Trademarks, copyrights, and patents are among the most contentious pieces of law anywhere, and it's very easy to make enemies by swinging your constitutional protections the wrong way.
The next time Verizon wants to poke fun at AT&T and its 3G coverage, it may want to stay away from clever turns of phrase like "There's a map for that." Otherwise, Apple's lawyers might come knocking with a subpoena. We Fools are less likely to run into legal trouble for twisting those words thanks to Fair Use laws, but the knowledge of this specialized trademark now hangs over my head. Never mind that "There's an app for that" jumped the shark long ago -- lawyers have itchy trigger fingers sometimes. With that in mind, here's a couple of marketing messages that probably won't fly anymore:
- Starbucks Frappucinos: "Droopy? There's a frap for that."
- Sealy mattresses: "Tired? There's a nap for that."
- Death Row Records: "Angry? There's a rap for that."
- Subway: "Hungry? There's a wrap for that."
- Orkin: "Mice? There's a trap for that."

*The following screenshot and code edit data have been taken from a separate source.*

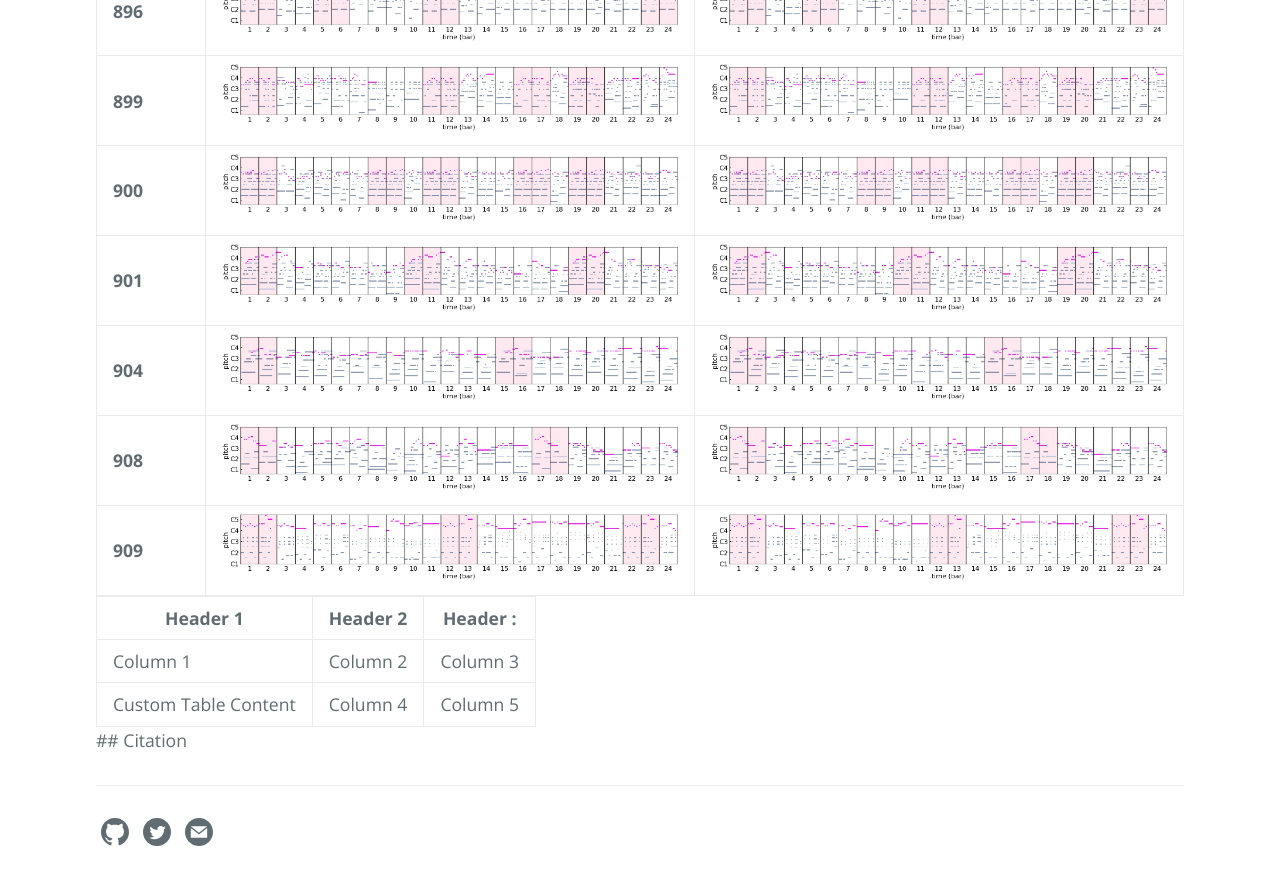
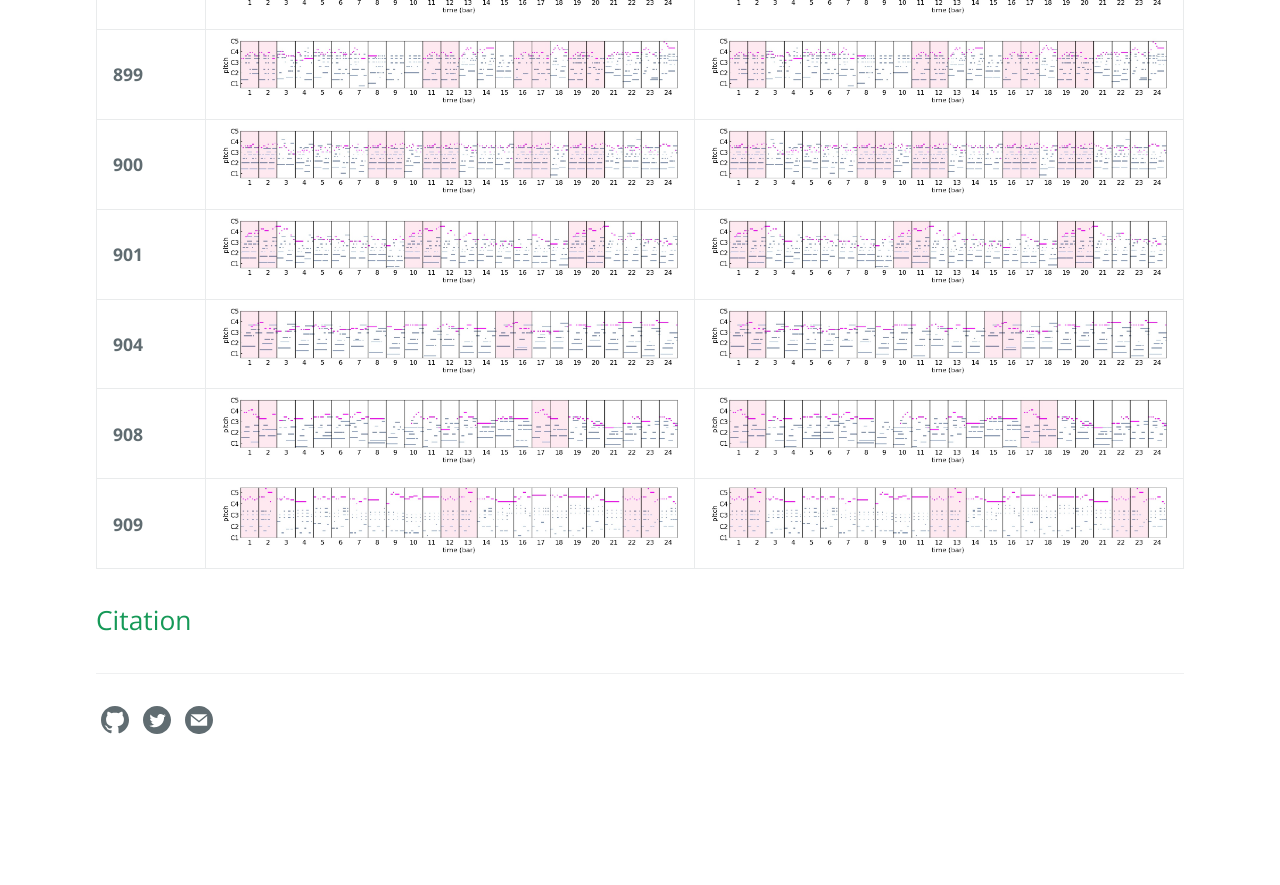
Before and after one commit to atosystem/ThemeTransformer, a Jekyll site: the page built from index.md, in a window 1280 px wide and 900 px high, scrolled down 2408 px. Shown: the top 885 px of the window. Built offline with Jekyll 4.4.1, drawn with Linux system fonts in a browser that asks for light colours; after the commit the page ends 3196 px from its top, so only the background shows below that.

Commit message:
Update: index.md

```diff
--- a/index.md
+++ b/index.md
@@ -55,67 +55,57 @@
 <td markdown="span">**888**</td>
 <td markdown="span">![888_front_24](testdata_24bars_modelC/test_888_front24.jpg)</td>
 <td markdown="span">![888_front_24](testdata_24bars_modelC/test_888_front24.jpg)</td>
+</tr>
 <tr>
 <td markdown="span">**890**</td>
 <td markdown="span">![890_front_24](testdata_24bars_modelC/test_890_front24.jpg)</td>
 <td markdown="span">![890_front_24](testdata_24bars_modelC/test_890_front24.jpg)</td>
+</tr>
 <tr>
 <td markdown="span">**893**</td>
 <td markdown="span">![893_front_24](testdata_24bars_modelC/test_893_front24.jpg)</td>
 <td markdown="span">![893_front_24](testdata_24bars_modelC/test_893_front24.jpg)</td>
+</tr>
 <tr>
 <td markdown="span">**894**</td>
 <td markdown="span">![894_front_24](testdata_24bars_modelC/test_894_front24.jpg)</td>
 <td markdown="span">![894_front_24](testdata_24bars_modelC/test_894_front24.jpg)</td>
+</tr>
 <tr>
 <td markdown="span">**896**</td>
 <td markdown="span">![896_front_24](testdata_24bars_modelC/test_896_front24.jpg)</td>
 <td markdown="span">![896_front_24](testdata_24bars_modelC/test_896_front24.jpg)</td>
+</tr>
 <tr>
 <td markdown="span">**899**</td>
 <td markdown="span">![899_front_24](testdata_24bars_modelC/test_899_front24.jpg)</td>
 <td markdown="span">![899_front_24](testdata_24bars_modelC/test_899_front24.jpg)</td>
+</tr>
 <tr>
 <td markdown="span">**900**</td>
 <td markdown="span">![900_front_24](testdata_24bars_modelC/test_900_front24.jpg)</td>
 <td markdown="span">![900_front_24](testdata_24bars_modelC/test_900_front24.jpg)</td>
+</tr>
 <tr>
 <td markdown="span">**901**</td>
 <td markdown="span">![901_front_24](testdata_24bars_modelC/test_901_front24.jpg)</td>
 <td markdown="span">![901_front_24](testdata_24bars_modelC/test_901_front24.jpg)</td>
+</tr>
 <tr>
 <td markdown="span">**904**</td>
 <td markdown="span">![904_front_24](testdata_24bars_modelC/test_904_front24.jpg)</td>
 <td markdown="span">![904_front_24](testdata_24bars_modelC/test_904_front24.jpg)</td>
+</tr>
 <tr>
 <td markdown="span">**908**</td>
 <td markdown="span">![908_front_24](testdata_24bars_modelC/test_908_front24.jpg)</td>
 <td markdown="span">![908_front_24](testdata_24bars_modelC/test_908_front24.jpg)</td>
+</tr>
 <tr>
 <td markdown="span">**909**</td>
 <td markdown="span">![909_front_24](testdata_24bars_modelC/test_909_front24.jpg)</td>
-<td markdown="span">![909_front_24](testdata_24bars_modelC/test_909_front24.jpg)</td></tbody></table>
-
-<table>
-<thead>
-	<tr>
-		<th>Header 1</th>
-		<th>Header 2</th>
-		<th>Header :</th>
-	</tr>
-</thead>
-<tbody>
-	<tr>
-		<td>Column 1</td>
-		<td>Column 2</td>
-		<td>Column 3</td>
-	</tr>
-	<tr>
-		<td>Custom Table Content</td>
-		<td>Column 4</td>
-		<td>Column 5</td>
-	</tr>
-</tbody>
-</table>
+<td markdown="span">![909_front_24](testdata_24bars_modelC/test_909_front24.jpg)</td>
+</tr>
+</tbody></table>
 
 ## Citation
```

And so it goes -- acres of creativity laid to waste in a single filing. In Apple's defense, the application was filed last December while the phrase still sounded a little bit fresh. As it stands, I don't think this trademark matters much anymore.

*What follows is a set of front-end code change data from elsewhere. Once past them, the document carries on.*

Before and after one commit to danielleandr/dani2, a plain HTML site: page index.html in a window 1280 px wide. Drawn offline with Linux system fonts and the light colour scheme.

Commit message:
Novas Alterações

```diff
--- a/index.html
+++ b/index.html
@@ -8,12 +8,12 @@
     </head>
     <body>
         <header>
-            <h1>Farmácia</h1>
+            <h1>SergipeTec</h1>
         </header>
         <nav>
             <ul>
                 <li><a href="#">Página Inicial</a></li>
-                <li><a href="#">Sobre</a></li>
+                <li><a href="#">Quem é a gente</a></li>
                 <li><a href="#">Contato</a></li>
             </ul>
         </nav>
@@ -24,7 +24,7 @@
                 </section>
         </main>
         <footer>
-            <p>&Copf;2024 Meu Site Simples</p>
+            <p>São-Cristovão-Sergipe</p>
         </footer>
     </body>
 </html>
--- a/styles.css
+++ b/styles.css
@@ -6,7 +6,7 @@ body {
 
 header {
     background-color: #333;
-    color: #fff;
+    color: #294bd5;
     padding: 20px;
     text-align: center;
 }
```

Did I miss your favorite "There's an app" joke? Share the mirth in the comments below.